An even bigger initiative is Digital Earth Africa (DE Africa). “DE Africa is empowering countries across Africa with Earth observations to enable climate adaptation and mitigation, greater food security, and sustainable development,” Kenneth Mubea, DE Africa’s capacity development lead tells Equal Times. Anyone, both in the private or public sector or civil society, can use the data generated, as long as it is for development purposes.
Its partners include the Nigeria-based African Region Institute for Geospatial Information Science and Technology (AFRIGIST), the Agriculture, Hydrology, Meteorology (AGRHYMET) research centre based in Niger, the Sahara and Sahel Observatory (OSS) based in Tunisia, and the RCMRD, amongst other regional bodies.
“We have created a huge impact, and stories by end users are abound. For example, we have supported the mapping mangroves initiative [in Zanzibar, Tanzania], the relocation of giraffes from a lake-flooded island in Lake Baringo, Kenya, and we are offering free training,” Mubea explains.
The platform offers online training to help users explore and visualise available datasets. This includes weekly sessions hosted in English and French where users are guided on the various uses and applications of Earth observation in their daily work.
A driver for development
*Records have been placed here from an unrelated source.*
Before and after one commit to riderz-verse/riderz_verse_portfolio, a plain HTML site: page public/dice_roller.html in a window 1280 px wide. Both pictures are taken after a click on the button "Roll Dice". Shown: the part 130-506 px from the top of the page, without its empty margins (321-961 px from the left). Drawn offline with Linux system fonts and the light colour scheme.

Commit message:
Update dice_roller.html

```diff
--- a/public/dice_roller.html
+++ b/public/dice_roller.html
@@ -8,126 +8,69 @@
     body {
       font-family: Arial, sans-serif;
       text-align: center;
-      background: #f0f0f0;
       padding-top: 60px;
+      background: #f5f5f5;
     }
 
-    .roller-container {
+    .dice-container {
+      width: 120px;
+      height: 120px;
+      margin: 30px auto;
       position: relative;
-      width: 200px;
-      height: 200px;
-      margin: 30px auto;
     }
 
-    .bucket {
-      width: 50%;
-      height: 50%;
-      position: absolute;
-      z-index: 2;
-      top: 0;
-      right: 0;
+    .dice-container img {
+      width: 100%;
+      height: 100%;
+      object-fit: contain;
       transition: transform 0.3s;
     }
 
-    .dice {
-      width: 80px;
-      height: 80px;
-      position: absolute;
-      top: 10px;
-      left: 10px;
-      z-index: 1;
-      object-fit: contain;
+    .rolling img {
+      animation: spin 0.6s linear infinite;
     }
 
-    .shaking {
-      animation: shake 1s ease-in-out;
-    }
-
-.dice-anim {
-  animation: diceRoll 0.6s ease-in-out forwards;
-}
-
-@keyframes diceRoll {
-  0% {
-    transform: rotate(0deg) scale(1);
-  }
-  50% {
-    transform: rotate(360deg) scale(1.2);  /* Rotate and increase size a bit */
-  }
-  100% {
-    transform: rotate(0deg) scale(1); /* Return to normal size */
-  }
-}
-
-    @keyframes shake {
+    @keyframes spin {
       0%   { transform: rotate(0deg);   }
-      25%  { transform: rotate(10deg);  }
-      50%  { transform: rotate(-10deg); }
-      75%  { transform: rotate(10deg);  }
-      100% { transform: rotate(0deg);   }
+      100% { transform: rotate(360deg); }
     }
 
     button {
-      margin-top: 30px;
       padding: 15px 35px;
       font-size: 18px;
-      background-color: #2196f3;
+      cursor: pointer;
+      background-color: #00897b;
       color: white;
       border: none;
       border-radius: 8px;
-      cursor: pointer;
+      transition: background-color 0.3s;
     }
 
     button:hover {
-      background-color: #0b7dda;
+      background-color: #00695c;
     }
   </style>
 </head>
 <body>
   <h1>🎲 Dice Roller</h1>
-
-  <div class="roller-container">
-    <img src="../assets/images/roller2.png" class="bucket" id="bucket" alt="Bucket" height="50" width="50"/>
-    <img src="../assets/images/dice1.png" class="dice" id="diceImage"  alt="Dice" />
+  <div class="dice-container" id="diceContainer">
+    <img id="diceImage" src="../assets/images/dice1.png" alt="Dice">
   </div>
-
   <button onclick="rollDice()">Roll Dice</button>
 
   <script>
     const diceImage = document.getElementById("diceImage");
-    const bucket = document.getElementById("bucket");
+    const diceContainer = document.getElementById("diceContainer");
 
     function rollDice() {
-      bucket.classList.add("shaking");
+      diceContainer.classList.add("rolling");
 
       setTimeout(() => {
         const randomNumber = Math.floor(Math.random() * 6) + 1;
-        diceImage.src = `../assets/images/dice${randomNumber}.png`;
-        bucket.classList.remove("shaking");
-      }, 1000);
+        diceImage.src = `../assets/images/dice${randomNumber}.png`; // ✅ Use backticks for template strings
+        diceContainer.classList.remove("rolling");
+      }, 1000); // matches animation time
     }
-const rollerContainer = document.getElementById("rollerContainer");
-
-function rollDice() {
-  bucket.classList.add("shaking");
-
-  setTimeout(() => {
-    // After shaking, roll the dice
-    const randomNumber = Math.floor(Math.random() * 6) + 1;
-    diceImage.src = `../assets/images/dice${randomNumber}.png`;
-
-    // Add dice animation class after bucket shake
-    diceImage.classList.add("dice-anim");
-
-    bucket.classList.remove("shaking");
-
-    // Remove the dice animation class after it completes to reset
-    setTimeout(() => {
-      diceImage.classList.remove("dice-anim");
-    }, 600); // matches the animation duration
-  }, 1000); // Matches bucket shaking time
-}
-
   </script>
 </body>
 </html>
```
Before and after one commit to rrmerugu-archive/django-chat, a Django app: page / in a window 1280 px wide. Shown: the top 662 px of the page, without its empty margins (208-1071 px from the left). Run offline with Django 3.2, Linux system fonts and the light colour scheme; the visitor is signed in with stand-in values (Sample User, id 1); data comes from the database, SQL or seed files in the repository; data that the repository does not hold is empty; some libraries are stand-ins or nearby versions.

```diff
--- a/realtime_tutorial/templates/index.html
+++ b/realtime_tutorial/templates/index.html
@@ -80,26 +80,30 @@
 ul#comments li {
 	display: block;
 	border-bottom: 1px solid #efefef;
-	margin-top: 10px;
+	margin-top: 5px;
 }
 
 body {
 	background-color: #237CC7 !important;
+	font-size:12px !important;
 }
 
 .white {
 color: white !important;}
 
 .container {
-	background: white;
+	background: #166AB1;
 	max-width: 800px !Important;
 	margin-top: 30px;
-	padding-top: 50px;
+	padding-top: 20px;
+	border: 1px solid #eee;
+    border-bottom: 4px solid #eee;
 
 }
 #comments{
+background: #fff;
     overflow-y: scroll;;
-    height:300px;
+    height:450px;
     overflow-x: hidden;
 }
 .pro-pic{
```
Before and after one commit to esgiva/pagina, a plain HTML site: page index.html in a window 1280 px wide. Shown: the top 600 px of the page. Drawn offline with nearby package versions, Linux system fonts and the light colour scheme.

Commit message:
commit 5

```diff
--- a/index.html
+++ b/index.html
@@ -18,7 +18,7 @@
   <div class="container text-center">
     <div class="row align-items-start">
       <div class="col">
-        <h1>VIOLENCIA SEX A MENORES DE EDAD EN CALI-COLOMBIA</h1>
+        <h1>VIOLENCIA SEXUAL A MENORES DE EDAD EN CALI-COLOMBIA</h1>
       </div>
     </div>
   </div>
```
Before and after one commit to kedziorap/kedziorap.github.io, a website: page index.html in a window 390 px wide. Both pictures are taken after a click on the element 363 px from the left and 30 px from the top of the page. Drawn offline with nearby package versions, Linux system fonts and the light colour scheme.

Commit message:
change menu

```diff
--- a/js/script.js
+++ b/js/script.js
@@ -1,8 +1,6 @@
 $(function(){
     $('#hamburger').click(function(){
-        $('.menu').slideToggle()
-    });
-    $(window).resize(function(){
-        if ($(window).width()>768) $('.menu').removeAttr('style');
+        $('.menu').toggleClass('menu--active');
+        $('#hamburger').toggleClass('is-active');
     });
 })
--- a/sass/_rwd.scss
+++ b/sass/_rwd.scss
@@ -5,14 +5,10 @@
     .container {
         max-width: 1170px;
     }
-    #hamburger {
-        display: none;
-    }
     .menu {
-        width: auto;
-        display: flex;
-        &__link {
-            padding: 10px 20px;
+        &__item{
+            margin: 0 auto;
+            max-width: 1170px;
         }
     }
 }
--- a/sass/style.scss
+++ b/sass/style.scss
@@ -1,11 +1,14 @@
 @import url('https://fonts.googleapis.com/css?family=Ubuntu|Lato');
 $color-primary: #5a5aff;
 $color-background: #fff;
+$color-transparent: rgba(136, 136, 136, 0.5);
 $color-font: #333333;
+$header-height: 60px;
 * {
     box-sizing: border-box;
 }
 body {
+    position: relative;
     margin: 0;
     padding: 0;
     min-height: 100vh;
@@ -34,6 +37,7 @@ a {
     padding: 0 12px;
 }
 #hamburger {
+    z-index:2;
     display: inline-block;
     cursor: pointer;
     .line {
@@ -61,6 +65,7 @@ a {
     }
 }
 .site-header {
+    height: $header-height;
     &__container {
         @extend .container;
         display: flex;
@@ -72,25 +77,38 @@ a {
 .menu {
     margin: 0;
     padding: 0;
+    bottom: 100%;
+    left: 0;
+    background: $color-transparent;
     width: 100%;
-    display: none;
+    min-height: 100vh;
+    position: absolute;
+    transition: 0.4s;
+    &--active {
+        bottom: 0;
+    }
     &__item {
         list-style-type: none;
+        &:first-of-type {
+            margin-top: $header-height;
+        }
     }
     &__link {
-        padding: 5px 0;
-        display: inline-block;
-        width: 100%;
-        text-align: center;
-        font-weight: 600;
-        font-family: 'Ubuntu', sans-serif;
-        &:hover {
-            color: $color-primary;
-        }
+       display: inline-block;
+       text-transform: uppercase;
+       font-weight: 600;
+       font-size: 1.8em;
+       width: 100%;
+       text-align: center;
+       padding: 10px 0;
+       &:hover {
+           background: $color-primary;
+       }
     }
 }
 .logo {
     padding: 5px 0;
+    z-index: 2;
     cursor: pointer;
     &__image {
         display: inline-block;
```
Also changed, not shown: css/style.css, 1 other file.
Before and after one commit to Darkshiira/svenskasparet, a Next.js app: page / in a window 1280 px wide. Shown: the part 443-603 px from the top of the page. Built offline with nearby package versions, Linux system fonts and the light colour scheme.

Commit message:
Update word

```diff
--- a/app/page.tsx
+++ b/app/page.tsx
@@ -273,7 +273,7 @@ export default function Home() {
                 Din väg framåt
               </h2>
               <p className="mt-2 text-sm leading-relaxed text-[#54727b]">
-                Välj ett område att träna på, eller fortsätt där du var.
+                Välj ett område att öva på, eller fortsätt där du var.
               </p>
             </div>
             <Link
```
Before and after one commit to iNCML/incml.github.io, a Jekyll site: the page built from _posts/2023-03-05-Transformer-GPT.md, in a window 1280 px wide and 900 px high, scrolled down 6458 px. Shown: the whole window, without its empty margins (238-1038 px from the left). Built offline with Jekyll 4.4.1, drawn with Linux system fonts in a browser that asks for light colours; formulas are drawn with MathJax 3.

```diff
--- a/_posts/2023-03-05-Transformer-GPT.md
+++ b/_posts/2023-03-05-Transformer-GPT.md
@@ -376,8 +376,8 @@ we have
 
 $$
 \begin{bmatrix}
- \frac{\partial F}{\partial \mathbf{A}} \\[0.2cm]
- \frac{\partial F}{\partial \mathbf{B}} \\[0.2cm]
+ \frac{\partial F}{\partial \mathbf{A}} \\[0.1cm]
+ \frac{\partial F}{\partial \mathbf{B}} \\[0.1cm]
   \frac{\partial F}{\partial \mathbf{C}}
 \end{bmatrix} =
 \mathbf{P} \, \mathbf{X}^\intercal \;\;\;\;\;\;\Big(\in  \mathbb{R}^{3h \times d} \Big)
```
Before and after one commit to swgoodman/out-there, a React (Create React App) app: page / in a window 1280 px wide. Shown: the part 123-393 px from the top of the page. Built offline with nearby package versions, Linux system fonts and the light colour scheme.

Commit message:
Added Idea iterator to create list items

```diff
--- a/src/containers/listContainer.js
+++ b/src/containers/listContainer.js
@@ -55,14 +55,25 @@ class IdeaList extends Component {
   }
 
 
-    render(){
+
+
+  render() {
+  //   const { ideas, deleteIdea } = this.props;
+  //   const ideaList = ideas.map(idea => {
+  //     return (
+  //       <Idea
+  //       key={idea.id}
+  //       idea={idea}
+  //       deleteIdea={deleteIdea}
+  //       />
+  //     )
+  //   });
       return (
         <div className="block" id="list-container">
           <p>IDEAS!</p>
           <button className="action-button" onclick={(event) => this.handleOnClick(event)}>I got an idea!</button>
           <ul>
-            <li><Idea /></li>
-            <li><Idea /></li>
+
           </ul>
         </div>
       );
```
The conference also highlighted some of the issues facing the widescale deployment of geospatial technologies in Africa. One is low investment. As well as a lack of familiarity with such technologies by those who hold the purse strings in government, there is also the issue of scarce resources and a lack of capacity to maintain and grow the use of these technologies.
A 2019 report by the Africa Regional Data Cube (ARDC), a project on satellite imagery and Earth observation data in five African countries , gives a good sense of some of these challenges. For example, the report notes that it takes “4-6 months of discussions with stakeholders to establish an institutional framework and buy-in from key stakeholders to invest time and staff resources to adopting the ARDC”. But many other organisations and initiatives do not have the time or resources to dedicate to this consistent level of engagement and lobbying.
It also noted that, a significant amount of time needs to be invested in “getting users comfortable with the technology, so they fully understand what it is, what information it can provide, and how to access and use it”.
Another issue that can hamper the widespread use of geospatial technologies in Africa is the absence of regulations. One of the victims of this is Fahari Aviation, a subsidiary of Kenya Airways. While its drones were widely deployed in aerial mapping, agriculture, land survey, transport and aviation, the company found it difficult to expand beyond the Kenyan borders, owing to a lack of regulation in member countries of the East African Community (EAC), of which Kenya is a founder member. This is despite the fact that the company has partnered with global aerospace giant Boeing to introduce UAVs for aircraft inspection and maintenance.
“As we are all aware, data accuracy is a major issue across Africa and an obstacle to planning. This can be easily remedied by deploying Earth observation science. From experience we know that drone technology allows for unmatched accuracy,” says Fahari Aviation general manager Hawkins Musili. However, until better regulation and more money is put into the sector, its benefits will remain limited on the continent.